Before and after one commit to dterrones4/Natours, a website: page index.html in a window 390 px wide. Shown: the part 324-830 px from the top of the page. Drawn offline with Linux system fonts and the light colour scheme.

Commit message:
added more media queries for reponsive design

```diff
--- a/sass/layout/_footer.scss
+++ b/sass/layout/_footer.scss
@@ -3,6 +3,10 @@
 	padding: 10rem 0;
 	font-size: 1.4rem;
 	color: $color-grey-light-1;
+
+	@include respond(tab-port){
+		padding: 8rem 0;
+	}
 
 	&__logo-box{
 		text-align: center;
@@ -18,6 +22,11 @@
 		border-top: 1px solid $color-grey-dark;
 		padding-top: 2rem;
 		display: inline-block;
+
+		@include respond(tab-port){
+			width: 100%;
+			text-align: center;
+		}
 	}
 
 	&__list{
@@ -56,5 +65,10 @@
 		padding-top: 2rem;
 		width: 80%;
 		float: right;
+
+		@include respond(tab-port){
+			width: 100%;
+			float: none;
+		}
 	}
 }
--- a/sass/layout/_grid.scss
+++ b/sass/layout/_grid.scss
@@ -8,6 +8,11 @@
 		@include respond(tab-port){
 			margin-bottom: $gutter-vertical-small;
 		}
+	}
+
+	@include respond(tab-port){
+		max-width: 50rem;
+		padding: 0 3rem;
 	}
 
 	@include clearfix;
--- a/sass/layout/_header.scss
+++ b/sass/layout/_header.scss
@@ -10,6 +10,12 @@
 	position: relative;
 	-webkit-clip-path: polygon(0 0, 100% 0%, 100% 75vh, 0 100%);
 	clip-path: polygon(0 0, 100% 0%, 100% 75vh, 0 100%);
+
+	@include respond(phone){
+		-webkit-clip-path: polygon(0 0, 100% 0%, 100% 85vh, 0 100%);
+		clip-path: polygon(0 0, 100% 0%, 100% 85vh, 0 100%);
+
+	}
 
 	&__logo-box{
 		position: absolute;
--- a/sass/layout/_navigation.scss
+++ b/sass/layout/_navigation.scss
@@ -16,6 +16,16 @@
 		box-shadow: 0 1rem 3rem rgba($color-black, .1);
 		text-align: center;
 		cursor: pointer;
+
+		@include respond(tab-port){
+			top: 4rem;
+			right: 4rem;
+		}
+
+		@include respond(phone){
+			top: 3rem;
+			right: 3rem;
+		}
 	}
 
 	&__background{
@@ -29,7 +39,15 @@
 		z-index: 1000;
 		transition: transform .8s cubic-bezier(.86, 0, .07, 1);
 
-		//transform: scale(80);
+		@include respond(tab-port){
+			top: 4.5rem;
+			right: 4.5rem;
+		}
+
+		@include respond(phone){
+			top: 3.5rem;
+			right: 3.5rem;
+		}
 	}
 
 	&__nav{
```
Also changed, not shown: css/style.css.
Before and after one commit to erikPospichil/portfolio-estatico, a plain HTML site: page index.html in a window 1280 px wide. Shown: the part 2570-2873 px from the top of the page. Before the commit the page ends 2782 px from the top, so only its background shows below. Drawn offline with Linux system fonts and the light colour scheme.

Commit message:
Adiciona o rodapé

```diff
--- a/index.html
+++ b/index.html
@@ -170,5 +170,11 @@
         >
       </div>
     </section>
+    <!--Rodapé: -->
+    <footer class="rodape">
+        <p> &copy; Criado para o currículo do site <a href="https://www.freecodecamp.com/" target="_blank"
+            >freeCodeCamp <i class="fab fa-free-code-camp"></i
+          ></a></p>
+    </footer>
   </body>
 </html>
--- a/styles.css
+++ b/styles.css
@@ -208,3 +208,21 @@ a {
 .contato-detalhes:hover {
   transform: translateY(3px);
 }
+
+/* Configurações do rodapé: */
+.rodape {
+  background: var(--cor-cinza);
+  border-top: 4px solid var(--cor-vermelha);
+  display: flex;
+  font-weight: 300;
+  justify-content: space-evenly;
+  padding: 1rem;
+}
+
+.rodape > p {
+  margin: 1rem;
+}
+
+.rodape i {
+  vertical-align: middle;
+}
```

_ _ _ _

Task details: Which of the lines above include the word "padding"? List those lines.

Task solution:
 	padding: 10rem 0;
+		padding: 8rem 0;
 		padding-top: 2rem;
 		padding-top: 2rem;
+		padding: 0 3rem;
+  padding: 1rem;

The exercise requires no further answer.